Abel said the Coast Guard is responsible for the safety of the Marine Transportation System. He said that duty is becoming “more challenging because the complexity of the maritime environment is rising due to emerging technologies, automation, interconnectivity, robotics and networked systems.” Those factors produce a system that is “highly efficient and interdependent yet susceptible to disruption,” he added.

To support the Coast Guard’s long-term vision, Abel said, the service will accelerate “integration of modern navigation systems into an existing network of buoys and beacons.” Furthermore, he said, the Coast Guard will improve and enhance relationships with the maritime community, and improve integration of international standards and guidelines.

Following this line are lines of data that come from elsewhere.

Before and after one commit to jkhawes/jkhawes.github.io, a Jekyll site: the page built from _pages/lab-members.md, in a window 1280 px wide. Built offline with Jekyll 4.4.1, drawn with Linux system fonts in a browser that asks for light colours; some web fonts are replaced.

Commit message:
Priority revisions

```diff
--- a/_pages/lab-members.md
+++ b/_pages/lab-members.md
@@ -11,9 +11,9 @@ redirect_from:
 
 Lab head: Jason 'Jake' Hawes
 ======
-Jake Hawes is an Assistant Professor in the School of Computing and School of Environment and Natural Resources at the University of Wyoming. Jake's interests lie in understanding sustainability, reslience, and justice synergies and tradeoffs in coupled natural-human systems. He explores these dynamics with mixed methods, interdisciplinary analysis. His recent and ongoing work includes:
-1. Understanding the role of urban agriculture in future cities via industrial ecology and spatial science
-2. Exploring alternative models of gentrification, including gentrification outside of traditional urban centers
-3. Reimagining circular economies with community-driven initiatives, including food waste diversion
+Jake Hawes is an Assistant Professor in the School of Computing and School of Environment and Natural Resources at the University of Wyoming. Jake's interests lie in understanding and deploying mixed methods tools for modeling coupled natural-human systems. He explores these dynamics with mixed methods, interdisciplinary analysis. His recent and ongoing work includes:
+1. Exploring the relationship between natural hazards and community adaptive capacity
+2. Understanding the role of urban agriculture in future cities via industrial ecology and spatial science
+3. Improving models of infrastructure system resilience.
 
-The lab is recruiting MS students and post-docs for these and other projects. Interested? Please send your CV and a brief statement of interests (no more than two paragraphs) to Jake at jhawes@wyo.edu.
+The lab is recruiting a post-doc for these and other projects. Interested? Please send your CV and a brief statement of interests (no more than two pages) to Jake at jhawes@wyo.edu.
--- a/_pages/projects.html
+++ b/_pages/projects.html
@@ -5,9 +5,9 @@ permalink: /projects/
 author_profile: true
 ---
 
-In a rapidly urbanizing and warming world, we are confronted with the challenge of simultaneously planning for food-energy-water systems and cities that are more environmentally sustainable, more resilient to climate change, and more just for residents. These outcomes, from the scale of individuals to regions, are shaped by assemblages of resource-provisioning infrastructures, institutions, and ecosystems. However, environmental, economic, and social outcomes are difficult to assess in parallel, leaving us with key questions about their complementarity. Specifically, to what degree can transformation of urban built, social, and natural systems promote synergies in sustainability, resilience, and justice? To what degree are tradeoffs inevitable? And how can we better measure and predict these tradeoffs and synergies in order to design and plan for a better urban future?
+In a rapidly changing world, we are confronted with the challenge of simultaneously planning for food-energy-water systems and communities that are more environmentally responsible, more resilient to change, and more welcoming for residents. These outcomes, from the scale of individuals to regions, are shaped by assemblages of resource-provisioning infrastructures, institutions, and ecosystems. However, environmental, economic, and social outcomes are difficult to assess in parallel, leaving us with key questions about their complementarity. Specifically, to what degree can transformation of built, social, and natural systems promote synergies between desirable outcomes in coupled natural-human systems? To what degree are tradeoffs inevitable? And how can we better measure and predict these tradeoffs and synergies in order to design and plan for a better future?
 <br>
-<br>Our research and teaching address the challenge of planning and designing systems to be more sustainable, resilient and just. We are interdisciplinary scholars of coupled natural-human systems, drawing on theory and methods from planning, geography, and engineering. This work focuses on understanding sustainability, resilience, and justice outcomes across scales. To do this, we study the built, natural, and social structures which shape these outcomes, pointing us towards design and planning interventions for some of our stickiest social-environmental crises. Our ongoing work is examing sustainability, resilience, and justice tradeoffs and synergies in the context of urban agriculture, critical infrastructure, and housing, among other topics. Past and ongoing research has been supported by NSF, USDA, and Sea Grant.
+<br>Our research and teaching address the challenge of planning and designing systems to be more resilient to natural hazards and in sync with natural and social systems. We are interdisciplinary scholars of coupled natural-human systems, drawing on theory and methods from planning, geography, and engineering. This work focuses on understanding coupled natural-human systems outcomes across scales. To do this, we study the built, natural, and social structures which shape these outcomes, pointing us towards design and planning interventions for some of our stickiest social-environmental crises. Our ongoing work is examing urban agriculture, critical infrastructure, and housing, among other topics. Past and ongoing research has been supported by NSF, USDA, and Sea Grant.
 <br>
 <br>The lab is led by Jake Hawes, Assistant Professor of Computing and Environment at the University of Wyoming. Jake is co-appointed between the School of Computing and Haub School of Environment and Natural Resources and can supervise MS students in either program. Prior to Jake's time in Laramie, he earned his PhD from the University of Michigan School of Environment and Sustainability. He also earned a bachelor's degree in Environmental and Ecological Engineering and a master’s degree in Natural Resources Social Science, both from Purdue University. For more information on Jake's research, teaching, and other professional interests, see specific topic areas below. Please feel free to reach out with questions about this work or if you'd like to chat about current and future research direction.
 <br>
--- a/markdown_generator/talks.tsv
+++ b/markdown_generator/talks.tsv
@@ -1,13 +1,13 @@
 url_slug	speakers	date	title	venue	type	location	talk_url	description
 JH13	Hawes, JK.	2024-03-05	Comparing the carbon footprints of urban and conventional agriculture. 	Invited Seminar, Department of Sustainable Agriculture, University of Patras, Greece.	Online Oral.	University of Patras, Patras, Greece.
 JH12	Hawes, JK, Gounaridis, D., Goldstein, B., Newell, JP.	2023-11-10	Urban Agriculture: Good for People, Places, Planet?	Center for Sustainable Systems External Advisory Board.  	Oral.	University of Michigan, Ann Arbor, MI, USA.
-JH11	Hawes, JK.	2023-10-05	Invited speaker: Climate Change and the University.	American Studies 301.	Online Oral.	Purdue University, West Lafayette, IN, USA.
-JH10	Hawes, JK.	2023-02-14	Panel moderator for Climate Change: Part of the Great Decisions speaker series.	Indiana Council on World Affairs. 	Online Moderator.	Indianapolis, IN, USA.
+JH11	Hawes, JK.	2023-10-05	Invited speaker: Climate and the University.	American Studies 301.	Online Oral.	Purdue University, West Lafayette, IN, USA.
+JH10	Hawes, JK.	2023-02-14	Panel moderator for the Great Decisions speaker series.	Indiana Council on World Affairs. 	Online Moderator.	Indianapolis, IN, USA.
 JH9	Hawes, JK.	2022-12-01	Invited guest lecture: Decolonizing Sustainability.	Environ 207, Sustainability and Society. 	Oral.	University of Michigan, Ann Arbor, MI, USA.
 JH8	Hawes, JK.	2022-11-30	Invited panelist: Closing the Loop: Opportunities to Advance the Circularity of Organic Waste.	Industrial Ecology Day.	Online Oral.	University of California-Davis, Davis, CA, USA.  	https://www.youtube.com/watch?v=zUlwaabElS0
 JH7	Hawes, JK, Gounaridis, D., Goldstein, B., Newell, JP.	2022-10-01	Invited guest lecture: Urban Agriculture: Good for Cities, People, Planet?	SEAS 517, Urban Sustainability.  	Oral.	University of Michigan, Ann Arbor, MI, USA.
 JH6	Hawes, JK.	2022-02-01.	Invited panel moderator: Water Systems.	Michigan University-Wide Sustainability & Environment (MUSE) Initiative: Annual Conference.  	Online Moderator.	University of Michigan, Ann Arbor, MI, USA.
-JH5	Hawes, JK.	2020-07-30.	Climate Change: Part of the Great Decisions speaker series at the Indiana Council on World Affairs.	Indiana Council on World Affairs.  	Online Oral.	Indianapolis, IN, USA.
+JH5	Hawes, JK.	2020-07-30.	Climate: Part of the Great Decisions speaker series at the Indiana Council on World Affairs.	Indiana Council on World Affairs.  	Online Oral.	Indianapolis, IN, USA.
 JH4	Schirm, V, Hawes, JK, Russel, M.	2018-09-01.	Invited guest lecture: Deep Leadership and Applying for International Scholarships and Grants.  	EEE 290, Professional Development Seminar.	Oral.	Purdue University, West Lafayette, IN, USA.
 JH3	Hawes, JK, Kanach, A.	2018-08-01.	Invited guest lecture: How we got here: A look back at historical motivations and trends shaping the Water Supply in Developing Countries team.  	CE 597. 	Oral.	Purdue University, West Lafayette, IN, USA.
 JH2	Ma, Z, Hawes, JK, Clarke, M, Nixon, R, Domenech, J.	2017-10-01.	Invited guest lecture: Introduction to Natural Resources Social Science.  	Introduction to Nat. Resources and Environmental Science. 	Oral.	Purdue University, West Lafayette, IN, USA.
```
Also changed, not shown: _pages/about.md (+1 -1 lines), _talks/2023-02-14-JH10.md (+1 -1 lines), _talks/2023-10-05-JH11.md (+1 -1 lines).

Study targets Army Corps’ project delivery effectiveness

The Army Science Board (ASB) is conducting a study of the Army Corps of Engineers’ effectiveness in delivering the nation’s Civil Works program. The study will identify methods for completing Civil Works projects on time and within budget, and identify ways to further streamline permitting of non-Corps projects.

A briefing with findings and recommendations will be provided by Sept. 30 to the secretary of the Army and the Army chief of staff.

In a memorandum to assist the ASB in its study, the Army secretary’s office said that in recent years, the Corps has experienced increasing schedule delays and cost overruns in delivering Civil Works projects, resulting in a significant backlog. In addition, regulatory permitting processes have been criticized for the length of time it takes to obtain an Army permit for non-Army projects, “unnecessarily delaying the delivery of important infrastructure projects.”

The Army secretary’s office also suggested that the study team review previous studies by federal agencies on Corps effectiveness and determine if any progress has been made as a result of implementing recommendations.

AAPA to co-host Workforce Development Summit

To help maritime and supply-chain logistics industries better compete for job applicants, the American Association of Port Authorities (AAPA) will co-host its first Workforce Development Summit.

Joining AAPA to host the summit June 25-27 in Long Beach, Calif., will be the Port of Long Beach, Long Beach City College and TransPORTS, the official industry intermediary chosen by the Department of Labor to expand registered apprenticeship in ports and the U.S. modal transportation industry.

“Our industry faces increasing challenges in filling port-related jobs that require highly skilled or specialized technical training,” said Mary Beth Long, AAPA’s vice president of external affairs. “Finding creative ways to develop the workforce is requiring ports to ramp up their efforts. From development of elementary education initiatives and internships, to apprenticeship programs and college-level curriculum, ports are playing an ever-increasing role in preparing job candidates for new opportunities in the maritime arena.”

The AAPA said that because of the large-scale skills scarcity among the unemployed, ports will have to provide or support programs that train, up-skill and re-skill new and existing personnel rather than relying entirely on experienced candidates.

By Professional Mariner Staff